When a line in the data below includes "fonts", pick it out and copy it.

EXTRACTED INFORMATION:
*** Begin section ***

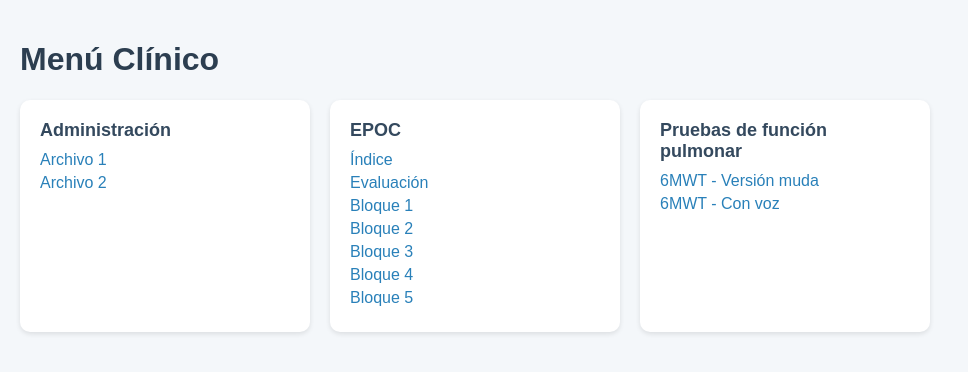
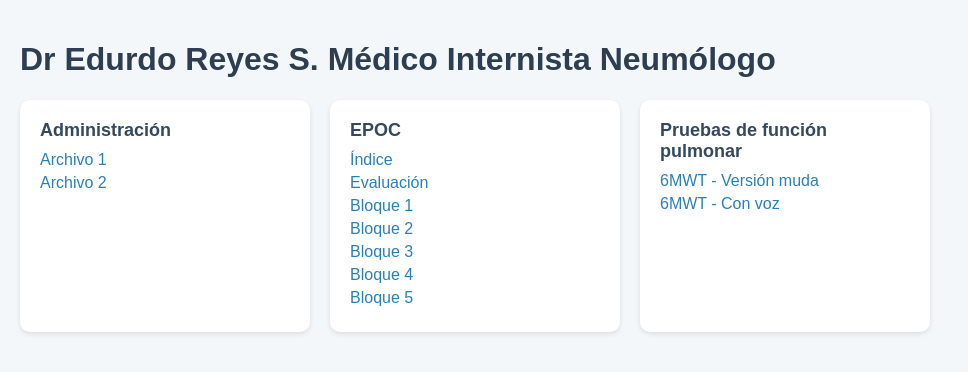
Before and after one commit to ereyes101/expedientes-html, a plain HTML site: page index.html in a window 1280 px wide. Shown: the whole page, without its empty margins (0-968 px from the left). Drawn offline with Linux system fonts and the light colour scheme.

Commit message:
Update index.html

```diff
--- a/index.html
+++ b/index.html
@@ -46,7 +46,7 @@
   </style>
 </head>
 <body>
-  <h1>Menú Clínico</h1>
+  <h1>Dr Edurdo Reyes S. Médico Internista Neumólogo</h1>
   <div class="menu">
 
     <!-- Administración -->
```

*** End section ***
*** Begin section ***

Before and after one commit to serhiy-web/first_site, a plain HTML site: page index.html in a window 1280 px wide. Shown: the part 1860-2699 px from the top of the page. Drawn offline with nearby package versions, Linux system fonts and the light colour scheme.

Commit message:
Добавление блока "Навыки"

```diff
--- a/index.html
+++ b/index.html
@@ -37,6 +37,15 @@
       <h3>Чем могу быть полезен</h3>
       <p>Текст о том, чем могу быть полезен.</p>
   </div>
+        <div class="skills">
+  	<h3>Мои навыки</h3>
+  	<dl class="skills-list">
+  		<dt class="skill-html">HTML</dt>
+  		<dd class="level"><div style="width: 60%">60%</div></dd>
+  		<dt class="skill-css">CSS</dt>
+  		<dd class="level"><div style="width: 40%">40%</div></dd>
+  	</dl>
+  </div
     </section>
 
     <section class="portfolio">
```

*** End section ***

REPLY:
Before and after one commit to ereyes101/expedientes-html, a plain HTML site: page index.html in a window 1280 px wide. Shown: the whole page, without its empty margins (0-968 px from the left). Drawn offline with Linux system fonts and the light colour scheme.
Before and after one commit to serhiy-web/first_site, a plain HTML site: page index.html in a window 1280 px wide. Shown: the part 1860-2699 px from the top of the page. Drawn offline with nearby package versions, Linux system fonts and the light colour scheme.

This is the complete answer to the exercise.